I love A Wrinkle in Time. Actually, I love all of Madeleine L'Engle's work. And so, any book that can put A Wrinkle in Time back on the NYTimes Bestseller list is obviously a book worth reading- and, in this case, worth a Newbery.
That's right, this year's Newbery Award: When You Reach Me, by Rebecca Stead. The best description of this book is From the Mixed-Up Files of Mrs. Basil E. Frankweiler meets A Wrinkle in Time. From the Mixed-Up Files of Mrs. Basil E. Frankweiler in that the setting is very similar, NYC 1979. A Wrinkle in Time is constantly referred to by the protsgonist, Miranda, who keeps a copy of it with her at all times. The story is not as otherworldly as Wrinkle, but contains moments hinting at other-worldliness, with the possibility of tesseracts running through the novel (if you don't know what a tesseract is, it's a wrinkle in time. Read the book of the same title to learn more). But a hint of this magical science is all you need. The complex issues of friends, classmates, the hobo at the corner, and realities of being a latch-key kid all feature in the narrative.
Young readers will be smitten with Miranda's NYC latch-key existence. And while Miranda's life isn't perfect, it isn't bad. That's something I admire about Rebecca Stead's narrative, the normal issues of friends and school are enough, there's no horrible family life or abuse to deal with on top of everything.
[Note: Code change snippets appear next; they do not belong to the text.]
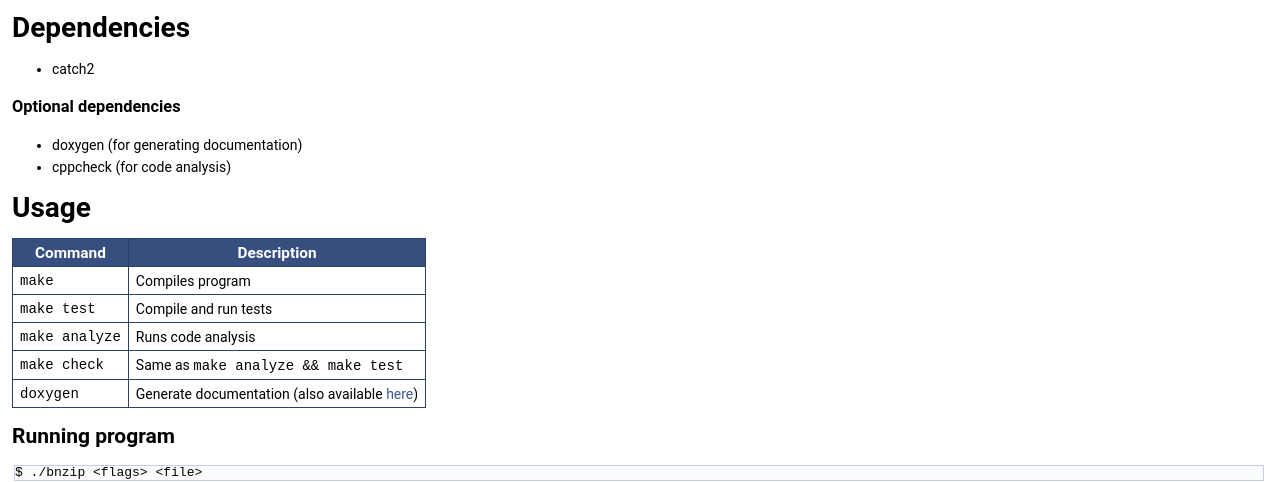
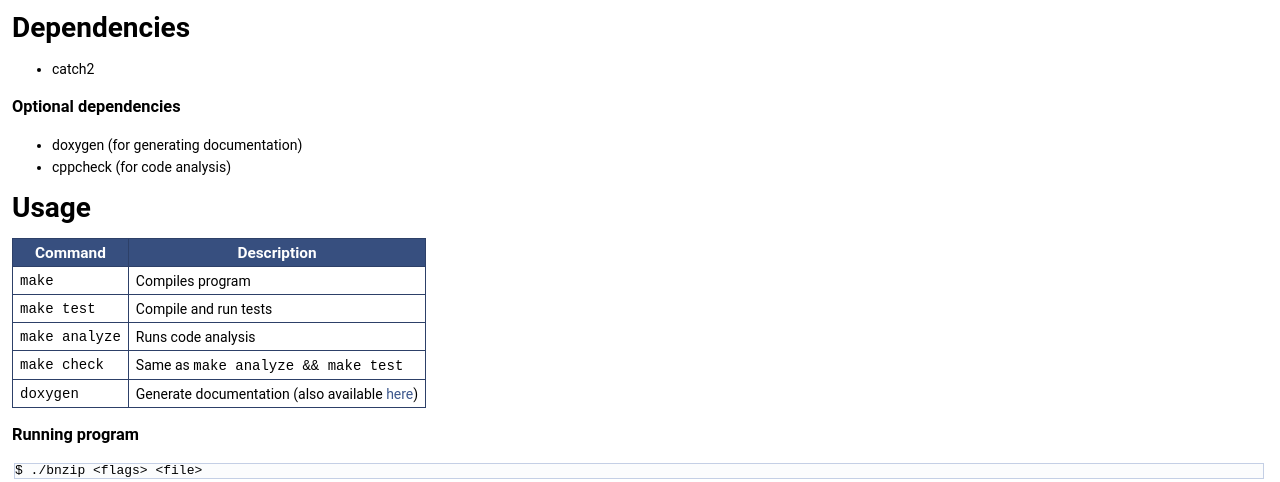
Before and after one commit to bntti/tiralabra, a plain HTML site: page index.html in a window 1280 px wide. Shown: the part 468-950 px from the top of the page. Drawn offline with Linux system fonts and the light colour scheme.

Commit message:
deploy: 4ab7b7d491eaa65c1187fa43822ab27f64b5e074

```diff
--- a/index.html
+++ b/index.html
@@ -93,8 +93,8 @@ Usage</h1>
 <tr class="markdownTableRowOdd">
 <td class="markdownTableBodyNone"><code>doxygen</code>   </td><td class="markdownTableBodyNone">Generate documentation (also available <a href="https://bntti.github.io/tiralabra">here</a>)   </td></tr>
 </table>
-<h2><a class="anchor" id="autotoc_md7"></a>
-Running program</h2>
+<h3><a class="anchor" id="autotoc_md7"></a>
+Running program</h3>
 <div class="fragment"><div class="line">$ ./bnzip &lt;flags&gt; &lt;file&gt;</div>
 </div><!-- fragment --> <table class="markdownTable">
 <tr class="markdownTableHead">
```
A fifth-grade boy of my acquaintance, notoriously difficult to find books for, devoured this and loved it to the point of recommending it to others. Also recommended by middle school teachers of discerning taste and now the Newbery committee, this is not to be missed. However, if you haven't yet read A Wrinkle in Time, read it first, as it will only serve to enrich your experience of When You Reach Me.